Source information Block Start

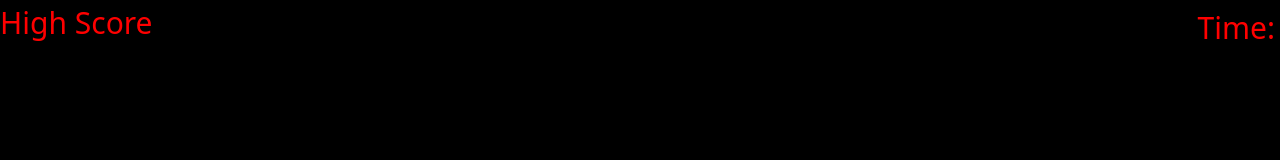
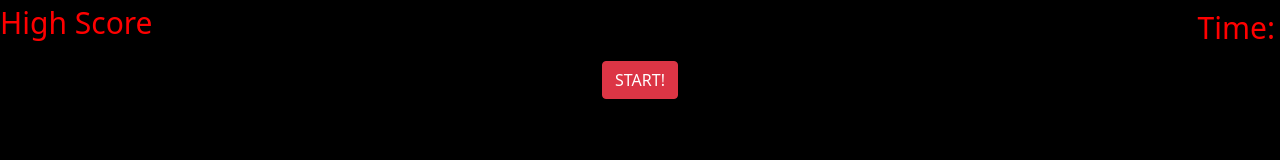
Before and after one commit to ChrisBoisjoli/Homework4_Quiz, a plain HTML site: page index.html in a window 1280 px wide. Drawn offline with nearby package versions, Linux system fonts and the light colour scheme.

Commit message:
centered start button

```diff
--- a/index.html
+++ b/index.html
@@ -11,7 +11,9 @@
 <body>
     <p id="highScore">High Score</p>
     <p id="time">Time: </p>
-
+    <div class="col text-center">
+    <button type="button" class="btn btn-danger">START!</button>
+    </div>
     <script>
 
     </script>
```
Also changed, not shown: assets/style.css (line endings or trailing spaces).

Source information Block End

The material above must be reproduced line for line, with the images omitted.

Solution to the problem:
Before and after one commit to ChrisBoisjoli/Homework4_Quiz, a plain HTML site: page index.html in a window 1280 px wide. Drawn offline with nearby package versions, Linux system fonts and the light colour scheme.

Commit message:
centered start button

```diff
--- a/index.html
+++ b/index.html
@@ -11,7 +11,9 @@
 <body>
     <p id="highScore">High Score</p>
     <p id="time">Time: </p>
-
+    <div class="col text-center">
+    <button type="button" class="btn btn-danger">START!</button>
+    </div>
     <script>
 
     </script>
```
Also changed, not shown: assets/style.css (line endings or trailing spaces).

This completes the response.